WHAT TO WORK ON: Copy every line of the records below where the word "color" occurs.

Saved entries
┄┄┄┄┄┄
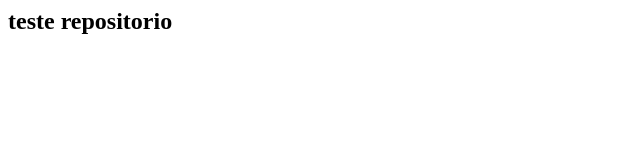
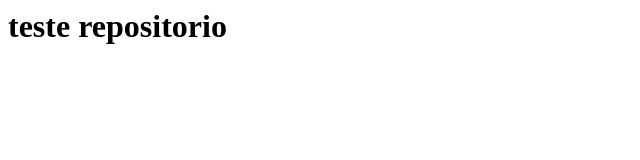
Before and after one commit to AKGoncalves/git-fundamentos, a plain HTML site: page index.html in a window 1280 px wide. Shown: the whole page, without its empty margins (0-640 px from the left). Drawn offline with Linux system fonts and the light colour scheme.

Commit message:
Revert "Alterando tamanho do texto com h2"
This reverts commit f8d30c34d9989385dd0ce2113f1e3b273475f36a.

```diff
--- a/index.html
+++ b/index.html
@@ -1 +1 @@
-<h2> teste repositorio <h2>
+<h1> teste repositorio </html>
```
┄┄┄┄┄┄
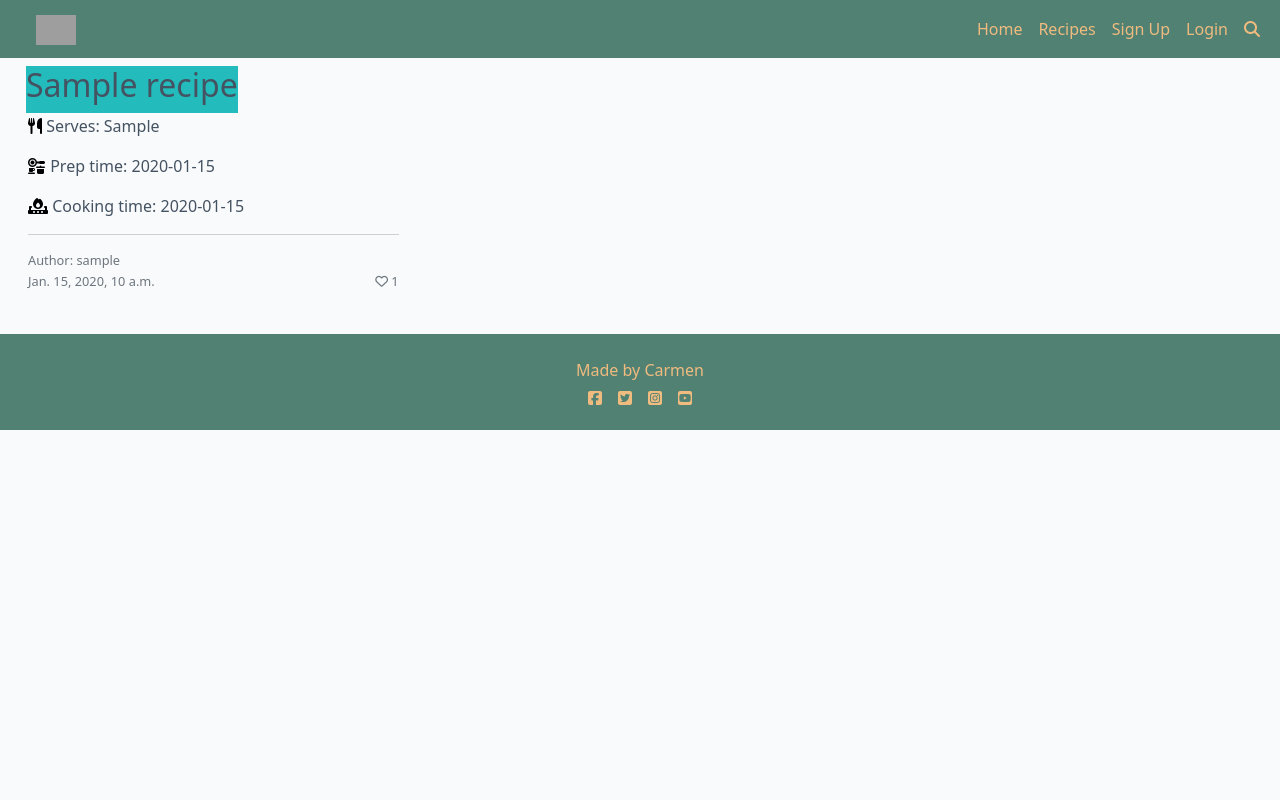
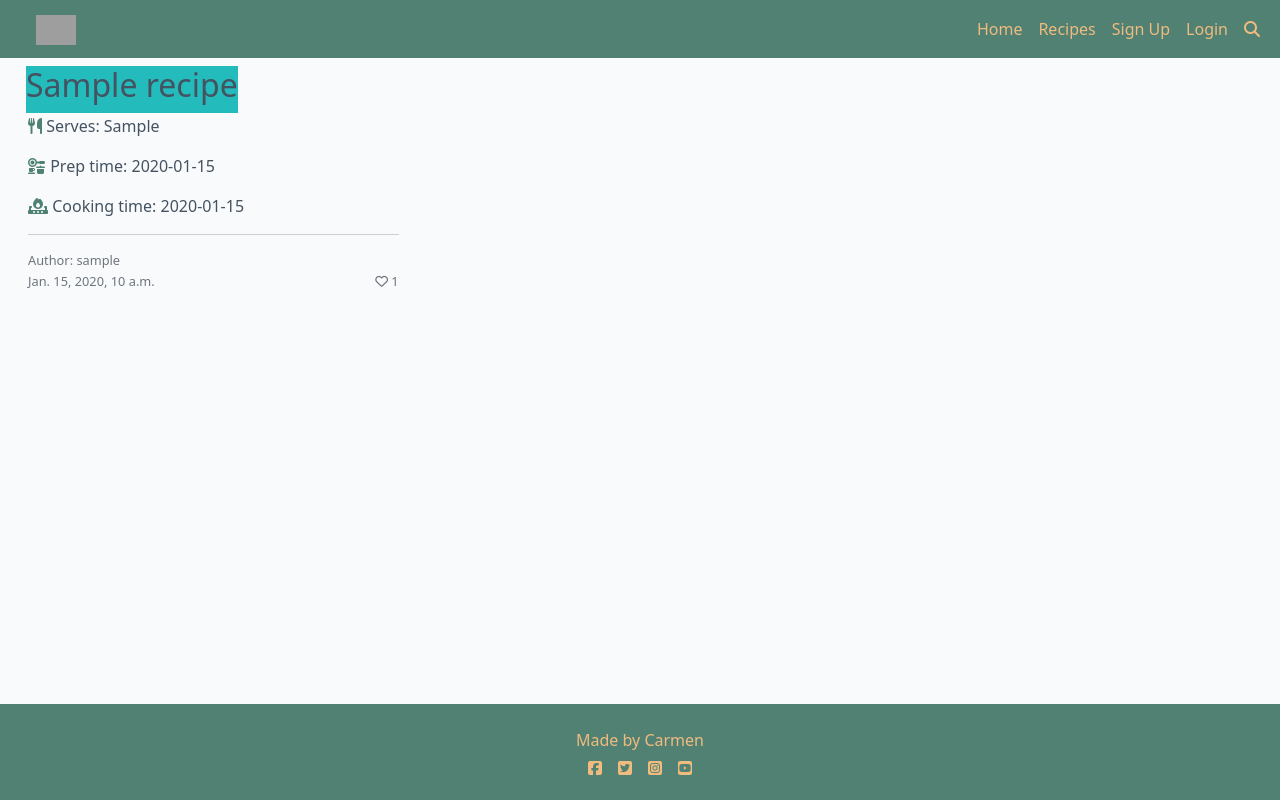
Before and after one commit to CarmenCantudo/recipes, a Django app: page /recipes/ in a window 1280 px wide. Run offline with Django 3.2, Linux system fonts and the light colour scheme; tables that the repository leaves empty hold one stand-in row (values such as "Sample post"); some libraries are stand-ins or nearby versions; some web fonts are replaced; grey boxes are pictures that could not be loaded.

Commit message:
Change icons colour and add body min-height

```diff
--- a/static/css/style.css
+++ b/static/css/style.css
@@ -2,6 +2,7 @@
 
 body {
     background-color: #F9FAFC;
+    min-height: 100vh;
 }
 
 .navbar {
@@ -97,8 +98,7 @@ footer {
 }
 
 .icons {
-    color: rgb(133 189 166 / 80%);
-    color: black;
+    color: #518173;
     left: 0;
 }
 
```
┄┄┄┄┄┄
WRITTEN SOLUTION:
     background-color: #F9FAFC;
-    color: rgb(133 189 166 / 80%);
-    color: black;
+    color: #518173;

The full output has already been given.